[Front-end code edit data]
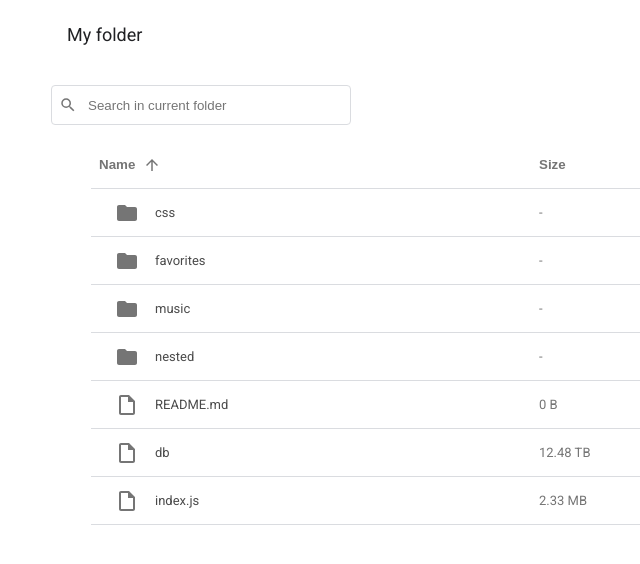
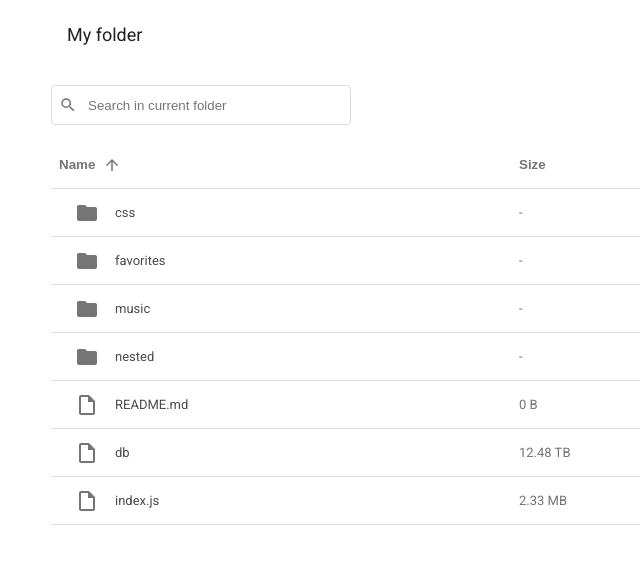
Before and after one commit to JanKaczmarkiewicz/teleport-challenge-fe, a React (Vite) app in the folder frontend/: page /folder in a window 1280 px wide. Shown: the top 564 px of the page, without its empty margins (125-765 px from the left). Built offline with nearby package versions, Linux system fonts and the light colour scheme.

Commit message:
refactor: move list header outside of ul

```diff
--- a/frontend/src/components/FilesPage/FilesPage.tsx
+++ b/frontend/src/components/FilesPage/FilesPage.tsx
@@ -15,6 +15,7 @@ import {
     FolderLink,
     ColumnNameButton,
     FolderRow,
+    Header,
 } from './services/styled';
 import {
     by,
@@ -82,8 +83,7 @@ const FilesPage = () => {
                 value={inputValue}
             />
 
-            <ListContainer>
-                <HeaderRow>
+            <Header>
                 <Cell>
                     <ColumnNameButton
                         onClick={handleColumnNameClick('name')}
@@ -103,8 +103,9 @@ const FilesPage = () => {
                         {orderAttribute === 'sizeKb' && sortIcon}
                     </ColumnNameButton>
                 </Cell>
-                </HeaderRow>
+            </Header>
 
+            <ListContainer>
                 {folders.map(({ name }) => (
                     <FolderRow key={name}>
                         <FolderLink
--- a/frontend/src/components/FilesPage/services/styled.ts
+++ b/frontend/src/components/FilesPage/services/styled.ts
@@ -18,6 +18,8 @@ const rowStyles = css`
 
 export const ListContainer = styled.ul`
     display: flex;
+    padding: 0;
+    margin: 0;
     flex-direction: column;
     list-style-type: none;
 `;
@@ -29,7 +31,7 @@ export const FileRow = styled.li`
 
 export const FolderRow = styled.li``;
 
-export const HeaderRow = styled.li`
+export const Header = styled.div`
     ${rowStyles}
 `;
 
```
Lines whose indentation alone changed are shown as unchanged.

### What this task involves
Check each line of the data above for the string "components", then report how many lines have it, with no other words.

### Your response
4